After you’ve put together an interesting and concise introduction, it’s time to concentrate on the argument and compose a case for the solution you advocated. First, before you begin putting sentences together, showcase your argument and data as little blocks of information.
Second, while working from the up-down, use these blocks to construct a pyramid – less or more like a flowchart. The information at the bottom should expand and support the points above.
Building the pieces of your arguments this way will make your writing much easier, and you will be able to portray your point in a highly engaging manner.
Moreover, to keep grasp of your reader’s attention throughout the whole text, avoid trying to impress people with words. Business-wise, good language is not fancy language; it is a clear and useful one. It should serve one purpose – deliver clear information and ideas without drawing attention to itself.

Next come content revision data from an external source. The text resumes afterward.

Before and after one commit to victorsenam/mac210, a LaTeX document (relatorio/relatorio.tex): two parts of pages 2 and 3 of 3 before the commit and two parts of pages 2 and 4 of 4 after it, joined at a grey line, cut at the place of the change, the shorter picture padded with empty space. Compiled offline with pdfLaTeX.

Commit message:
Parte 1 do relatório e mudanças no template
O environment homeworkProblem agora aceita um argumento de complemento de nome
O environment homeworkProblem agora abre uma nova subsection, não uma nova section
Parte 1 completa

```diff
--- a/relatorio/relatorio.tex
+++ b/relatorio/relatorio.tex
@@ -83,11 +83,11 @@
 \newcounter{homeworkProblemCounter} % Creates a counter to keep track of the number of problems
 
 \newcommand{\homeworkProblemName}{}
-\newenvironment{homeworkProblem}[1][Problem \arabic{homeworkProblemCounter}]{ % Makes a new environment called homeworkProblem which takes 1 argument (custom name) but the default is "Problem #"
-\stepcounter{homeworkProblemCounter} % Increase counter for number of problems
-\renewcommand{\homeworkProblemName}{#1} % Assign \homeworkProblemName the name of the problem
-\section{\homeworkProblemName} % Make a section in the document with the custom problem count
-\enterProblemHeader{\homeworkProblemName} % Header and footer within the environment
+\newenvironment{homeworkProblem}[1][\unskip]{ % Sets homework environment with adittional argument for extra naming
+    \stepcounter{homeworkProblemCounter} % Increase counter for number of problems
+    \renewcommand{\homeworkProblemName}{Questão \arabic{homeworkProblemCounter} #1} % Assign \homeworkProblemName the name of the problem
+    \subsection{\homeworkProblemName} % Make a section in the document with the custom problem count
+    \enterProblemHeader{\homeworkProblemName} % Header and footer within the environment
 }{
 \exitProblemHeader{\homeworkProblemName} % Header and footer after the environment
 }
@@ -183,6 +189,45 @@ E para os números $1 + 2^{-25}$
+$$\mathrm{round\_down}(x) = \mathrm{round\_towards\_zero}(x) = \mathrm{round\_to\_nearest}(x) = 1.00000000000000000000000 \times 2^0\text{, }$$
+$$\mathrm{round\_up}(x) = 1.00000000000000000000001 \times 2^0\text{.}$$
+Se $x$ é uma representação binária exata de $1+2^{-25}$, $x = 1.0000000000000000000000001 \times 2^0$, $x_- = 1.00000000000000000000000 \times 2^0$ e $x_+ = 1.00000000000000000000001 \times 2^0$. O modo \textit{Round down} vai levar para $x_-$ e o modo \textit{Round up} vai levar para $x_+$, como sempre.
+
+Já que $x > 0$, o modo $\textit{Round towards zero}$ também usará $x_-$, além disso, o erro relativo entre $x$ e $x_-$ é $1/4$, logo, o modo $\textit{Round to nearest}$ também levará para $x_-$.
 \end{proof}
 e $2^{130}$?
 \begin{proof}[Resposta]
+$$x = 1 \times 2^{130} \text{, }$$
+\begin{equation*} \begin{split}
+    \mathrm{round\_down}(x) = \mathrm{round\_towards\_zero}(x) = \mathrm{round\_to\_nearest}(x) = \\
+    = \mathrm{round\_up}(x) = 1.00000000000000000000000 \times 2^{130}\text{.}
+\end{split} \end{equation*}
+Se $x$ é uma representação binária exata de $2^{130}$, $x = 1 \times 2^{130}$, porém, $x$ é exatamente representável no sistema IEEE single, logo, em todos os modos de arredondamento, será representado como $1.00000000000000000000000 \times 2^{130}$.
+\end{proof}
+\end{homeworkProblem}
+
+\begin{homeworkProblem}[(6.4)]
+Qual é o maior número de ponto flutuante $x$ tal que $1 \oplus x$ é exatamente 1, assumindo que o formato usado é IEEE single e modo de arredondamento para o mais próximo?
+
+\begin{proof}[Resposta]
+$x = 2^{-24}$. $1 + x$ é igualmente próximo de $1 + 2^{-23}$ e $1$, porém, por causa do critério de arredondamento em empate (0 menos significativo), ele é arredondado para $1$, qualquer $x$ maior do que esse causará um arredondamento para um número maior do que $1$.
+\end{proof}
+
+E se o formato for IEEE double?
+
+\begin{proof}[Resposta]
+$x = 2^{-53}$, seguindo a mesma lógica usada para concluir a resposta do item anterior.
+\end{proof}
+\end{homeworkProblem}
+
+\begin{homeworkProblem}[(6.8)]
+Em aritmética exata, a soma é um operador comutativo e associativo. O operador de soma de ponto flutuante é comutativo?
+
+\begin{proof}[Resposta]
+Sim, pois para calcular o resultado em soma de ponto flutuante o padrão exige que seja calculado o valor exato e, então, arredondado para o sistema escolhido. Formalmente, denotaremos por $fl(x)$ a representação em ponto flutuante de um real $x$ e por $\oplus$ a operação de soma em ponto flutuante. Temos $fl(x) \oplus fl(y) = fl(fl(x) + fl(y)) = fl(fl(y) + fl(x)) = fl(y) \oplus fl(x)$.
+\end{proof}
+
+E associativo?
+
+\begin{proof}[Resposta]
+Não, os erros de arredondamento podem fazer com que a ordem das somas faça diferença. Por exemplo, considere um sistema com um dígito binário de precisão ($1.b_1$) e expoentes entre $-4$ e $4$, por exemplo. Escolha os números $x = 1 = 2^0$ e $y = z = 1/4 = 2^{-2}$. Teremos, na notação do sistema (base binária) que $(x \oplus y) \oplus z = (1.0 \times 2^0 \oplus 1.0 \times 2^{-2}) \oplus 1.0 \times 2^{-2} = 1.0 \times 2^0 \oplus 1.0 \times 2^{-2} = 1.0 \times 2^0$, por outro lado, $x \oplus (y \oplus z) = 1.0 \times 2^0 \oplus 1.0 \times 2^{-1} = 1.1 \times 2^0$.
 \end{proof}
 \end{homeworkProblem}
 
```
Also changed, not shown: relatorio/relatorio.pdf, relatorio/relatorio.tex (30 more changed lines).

Other than that, you should always highlight your key points at the top of each document, then organize and deliver the body text logically. Otherwise, the audience will not be able to catch your train of thoughts. If people get confused, they don’t get persuaded.
Finally, keep in mind that you are not writing a murder mystery. Lead any argument of yours with its key point. Business readers seek clarity, not suspense.
Compose your emails in a way that the reader will enjoy reading them:
In business, learning how to compose an email that will directly grab people’s attention is vital. To make sure not to send out emails that will go down the drain of unread messages in the inbox, keep your words clear, relevant, concise, and easily readable. Otherwise, don’t send emails at all because no one is going to read them anyway.
As for writing a proper email that people will read, the first step is to announce its purpose or topic. This is the only thing you are sure that the recipient will actually read. Try to be as specific and transparent as possible when you introduce your subject line; make it catchy.
Besides, keep your message short and never drift off-topic. Whenever your email is too wordy or long, readers will often have a hard time digesting it. An Android or iPhone smartphone shows only 60 words per screen. So keep in mind, what seems short on your computer is a tremendous epistle on a smartphone.
Also, your email should stand for one message only. Never pile multiple topics in one email and expect others to read it. Try using as few words as possible.
Concentrate on the strongest arguments and make sure you deliver context. Set a suitable tone and always format before pressing send. Your email should always be appropriate. Unless you’re sending the email to family and friends. Cut the cute; it is business time.
Use bolded headings, numbered lists, bullet points to allow the reader to scan your main points. And finally, never forget to revise. The last look of tightening, correcting, and clarifying can be a life savior. Never take it for granted.
Lose length without losing meaning – trim the fat off your writing:
How to lose the length without losing the meaning as a business writer? Here’s how:
The first step is to make the structure simple. Cut out introductions and dive right into the point. Make sure you give only as much foundation as you need.
Maybe your background info is well written and informative, but if the text can survive without it, lose it. If not, summarize and move on. Get rid of all unnecessary details.
The second step is to stick to the specifics and to butcher the generalities. Specifics are the soul of your argument; generalities are just side notes.
Thirdly, make the most out of formatting. Usually, you may consider illustrations and headings as an unneeded space. The truth is, they can do a really good job in limiting your usage of words and ultimately pass your message across smoothly.
For example, you can use maps, diagrams, tables, etc.… It will make your message clear and direct.
You should consider downshifting your tone a bit. Use contractions to help avoid the long, formal style that bureaucrats use. Unless you want to kill people with boredom.
In the end, a business writer’s primary goal is to sell his idea. To do that, he has to please and attract viewers. Business writing isn’t a piece of cake, but if you follow certain points, you’ll notice a significant difference and great results.